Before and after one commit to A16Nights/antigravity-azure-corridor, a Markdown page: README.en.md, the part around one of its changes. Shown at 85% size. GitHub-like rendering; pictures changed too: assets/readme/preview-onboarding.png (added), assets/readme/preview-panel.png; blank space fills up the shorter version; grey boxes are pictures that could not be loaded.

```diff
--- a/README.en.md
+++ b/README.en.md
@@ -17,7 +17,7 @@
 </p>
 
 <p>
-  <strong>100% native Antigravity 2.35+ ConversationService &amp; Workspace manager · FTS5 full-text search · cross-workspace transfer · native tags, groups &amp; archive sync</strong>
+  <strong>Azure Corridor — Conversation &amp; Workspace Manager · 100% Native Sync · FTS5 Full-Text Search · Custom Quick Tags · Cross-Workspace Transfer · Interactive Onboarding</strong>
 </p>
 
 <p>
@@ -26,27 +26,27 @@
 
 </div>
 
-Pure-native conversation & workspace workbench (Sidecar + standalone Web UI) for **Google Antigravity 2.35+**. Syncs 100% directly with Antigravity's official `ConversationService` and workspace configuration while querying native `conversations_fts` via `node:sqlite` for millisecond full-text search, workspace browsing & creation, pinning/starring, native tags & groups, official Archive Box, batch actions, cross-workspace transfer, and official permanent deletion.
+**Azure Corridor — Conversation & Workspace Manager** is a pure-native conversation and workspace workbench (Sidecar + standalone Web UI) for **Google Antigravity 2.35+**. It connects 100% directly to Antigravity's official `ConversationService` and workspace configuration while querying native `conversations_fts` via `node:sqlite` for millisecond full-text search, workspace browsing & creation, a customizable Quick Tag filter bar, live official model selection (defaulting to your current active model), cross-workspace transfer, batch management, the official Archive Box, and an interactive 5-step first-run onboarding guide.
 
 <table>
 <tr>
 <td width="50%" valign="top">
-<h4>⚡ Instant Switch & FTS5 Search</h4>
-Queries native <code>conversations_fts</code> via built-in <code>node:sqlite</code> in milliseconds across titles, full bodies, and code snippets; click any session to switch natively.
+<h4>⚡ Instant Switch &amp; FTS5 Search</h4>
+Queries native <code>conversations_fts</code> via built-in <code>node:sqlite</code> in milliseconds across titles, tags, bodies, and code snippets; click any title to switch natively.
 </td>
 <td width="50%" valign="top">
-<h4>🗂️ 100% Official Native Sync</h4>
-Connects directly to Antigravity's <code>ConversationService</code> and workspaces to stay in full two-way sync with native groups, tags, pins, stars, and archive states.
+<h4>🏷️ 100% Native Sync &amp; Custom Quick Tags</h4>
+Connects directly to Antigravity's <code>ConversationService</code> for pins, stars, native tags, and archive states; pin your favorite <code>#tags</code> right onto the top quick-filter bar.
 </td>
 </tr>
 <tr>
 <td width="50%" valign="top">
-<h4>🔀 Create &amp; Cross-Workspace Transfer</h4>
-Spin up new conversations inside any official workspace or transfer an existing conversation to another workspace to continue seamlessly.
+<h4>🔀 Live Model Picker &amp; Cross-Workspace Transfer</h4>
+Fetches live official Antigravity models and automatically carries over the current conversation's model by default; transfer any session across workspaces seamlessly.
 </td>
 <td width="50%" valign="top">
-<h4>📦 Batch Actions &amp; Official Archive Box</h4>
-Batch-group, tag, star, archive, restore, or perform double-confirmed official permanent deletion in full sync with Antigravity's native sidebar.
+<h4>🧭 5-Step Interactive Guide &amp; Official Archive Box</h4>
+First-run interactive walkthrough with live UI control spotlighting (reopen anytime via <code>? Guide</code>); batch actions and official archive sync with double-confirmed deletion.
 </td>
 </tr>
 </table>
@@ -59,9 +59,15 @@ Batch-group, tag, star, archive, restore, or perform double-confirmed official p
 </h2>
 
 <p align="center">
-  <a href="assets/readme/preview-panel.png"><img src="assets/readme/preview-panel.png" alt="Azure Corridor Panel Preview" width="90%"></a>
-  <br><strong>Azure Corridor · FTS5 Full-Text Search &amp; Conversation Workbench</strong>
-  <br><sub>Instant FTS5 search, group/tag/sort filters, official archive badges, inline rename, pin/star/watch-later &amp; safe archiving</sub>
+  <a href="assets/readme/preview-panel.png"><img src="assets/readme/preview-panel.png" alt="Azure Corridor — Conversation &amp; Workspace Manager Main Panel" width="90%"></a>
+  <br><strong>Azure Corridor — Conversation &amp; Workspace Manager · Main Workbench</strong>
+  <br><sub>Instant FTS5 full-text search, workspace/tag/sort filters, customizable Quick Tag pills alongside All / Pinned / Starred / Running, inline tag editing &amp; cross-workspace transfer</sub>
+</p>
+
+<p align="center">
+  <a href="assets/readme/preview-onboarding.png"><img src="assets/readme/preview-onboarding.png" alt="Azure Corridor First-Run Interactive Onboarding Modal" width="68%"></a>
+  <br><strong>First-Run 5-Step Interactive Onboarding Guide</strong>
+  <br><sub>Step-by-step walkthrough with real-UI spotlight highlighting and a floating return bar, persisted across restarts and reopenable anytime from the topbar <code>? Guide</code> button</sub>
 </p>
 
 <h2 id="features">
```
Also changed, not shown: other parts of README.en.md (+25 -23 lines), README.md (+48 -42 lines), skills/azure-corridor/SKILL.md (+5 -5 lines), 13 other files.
+ + + + + + +
» **YOUR TASK**: Write the records out precisely, omitting nothing.

» **TASK RESPONSE**:
Before and after one commit to A16Nights/antigravity-azure-corridor, a Markdown page: README.en.md, the part around one of its changes. Shown at 85% size. GitHub-like rendering; pictures changed too: assets/readme/preview-onboarding.png (added), assets/readme/preview-panel.png; blank space fills up the shorter version; grey boxes are pictures that could not be loaded.

```diff
--- a/README.en.md
+++ b/README.en.md
@@ -17,7 +17,7 @@
 </p>
 
 <p>
-  <strong>100% native Antigravity 2.35+ ConversationService &amp; Workspace manager · FTS5 full-text search · cross-workspace transfer · native tags, groups &amp; archive sync</strong>
+  <strong>Azure Corridor — Conversation &amp; Workspace Manager · 100% Native Sync · FTS5 Full-Text Search · Custom Quick Tags · Cross-Workspace Transfer · Interactive Onboarding</strong>
 </p>
 
 <p>
@@ -26,27 +26,27 @@
 
 </div>
 
-Pure-native conversation & workspace workbench (Sidecar + standalone Web UI) for **Google Antigravity 2.35+**. Syncs 100% directly with Antigravity's official `ConversationService` and workspace configuration while querying native `conversations_fts` via `node:sqlite` for millisecond full-text search, workspace browsing & creation, pinning/starring, native tags & groups, official Archive Box, batch actions, cross-workspace transfer, and official permanent deletion.
+**Azure Corridor — Conversation & Workspace Manager** is a pure-native conversation and workspace workbench (Sidecar + standalone Web UI) for **Google Antigravity 2.35+**. It connects 100% directly to Antigravity's official `ConversationService` and workspace configuration while querying native `conversations_fts` via `node:sqlite` for millisecond full-text search, workspace browsing & creation, a customizable Quick Tag filter bar, live official model selection (defaulting to your current active model), cross-workspace transfer, batch management, the official Archive Box, and an interactive 5-step first-run onboarding guide.
 
 <table>
 <tr>
 <td width="50%" valign="top">
-<h4>⚡ Instant Switch & FTS5 Search</h4>
-Queries native <code>conversations_fts</code> via built-in <code>node:sqlite</code> in milliseconds across titles, full bodies, and code snippets; click any session to switch natively.
+<h4>⚡ Instant Switch &amp; FTS5 Search</h4>
+Queries native <code>conversations_fts</code> via built-in <code>node:sqlite</code> in milliseconds across titles, tags, bodies, and code snippets; click any title to switch natively.
 </td>
 <td width="50%" valign="top">
-<h4>🗂️ 100% Official Native Sync</h4>
-Connects directly to Antigravity's <code>ConversationService</code> and workspaces to stay in full two-way sync with native groups, tags, pins, stars, and archive states.
+<h4>🏷️ 100% Native Sync &amp; Custom Quick Tags</h4>
+Connects directly to Antigravity's <code>ConversationService</code> for pins, stars, native tags, and archive states; pin your favorite <code>#tags</code> right onto the top quick-filter bar.
 </td>
 </tr>
 <tr>
 <td width="50%" valign="top">
-<h4>🔀 Create &amp; Cross-Workspace Transfer</h4>
-Spin up new conversations inside any official workspace or transfer an existing conversation to another workspace to continue seamlessly.
+<h4>🔀 Live Model Picker &amp; Cross-Workspace Transfer</h4>
+Fetches live official Antigravity models and automatically carries over the current conversation's model by default; transfer any session across workspaces seamlessly.
 </td>
 <td width="50%" valign="top">
-<h4>📦 Batch Actions &amp; Official Archive Box</h4>
-Batch-group, tag, star, archive, restore, or perform double-confirmed official permanent deletion in full sync with Antigravity's native sidebar.
+<h4>🧭 5-Step Interactive Guide &amp; Official Archive Box</h4>
+First-run interactive walkthrough with live UI control spotlighting (reopen anytime via <code>? Guide</code>); batch actions and official archive sync with double-confirmed deletion.
 </td>
 </tr>
 </table>
@@ -59,9 +59,15 @@ Batch-group, tag, star, archive, restore, or perform double-confirmed official p
 </h2>
 
 <p align="center">
-  <a href="assets/readme/preview-panel.png"><img src="assets/readme/preview-panel.png" alt="Azure Corridor Panel Preview" width="90%"></a>
-  <br><strong>Azure Corridor · FTS5 Full-Text Search &amp; Conversation Workbench</strong>
-  <br><sub>Instant FTS5 search, group/tag/sort filters, official archive badges, inline rename, pin/star/watch-later &amp; safe archiving</sub>
+  <a href="assets/readme/preview-panel.png"><img src="assets/readme/preview-panel.png" alt="Azure Corridor — Conversation &amp; Workspace Manager Main Panel" width="90%"></a>
+  <br><strong>Azure Corridor — Conversation &amp; Workspace Manager · Main Workbench</strong>
+  <br><sub>Instant FTS5 full-text search, workspace/tag/sort filters, customizable Quick Tag pills alongside All / Pinned / Starred / Running, inline tag editing &amp; cross-workspace transfer</sub>
+</p>
+
+<p align="center">
+  <a href="assets/readme/preview-onboarding.png"><img src="assets/readme/preview-onboarding.png" alt="Azure Corridor First-Run Interactive Onboarding Modal" width="68%"></a>
+  <br><strong>First-Run 5-Step Interactive Onboarding Guide</strong>
+  <br><sub>Step-by-step walkthrough with real-UI spotlight highlighting and a floating return bar, persisted across restarts and reopenable anytime from the topbar <code>? Guide</code> button</sub>
 </p>
 
 <h2 id="features">
```
Also changed, not shown: other parts of README.en.md (+25 -23 lines), README.md (+48 -42 lines), skills/azure-corridor/SKILL.md (+5 -5 lines), 13 other files.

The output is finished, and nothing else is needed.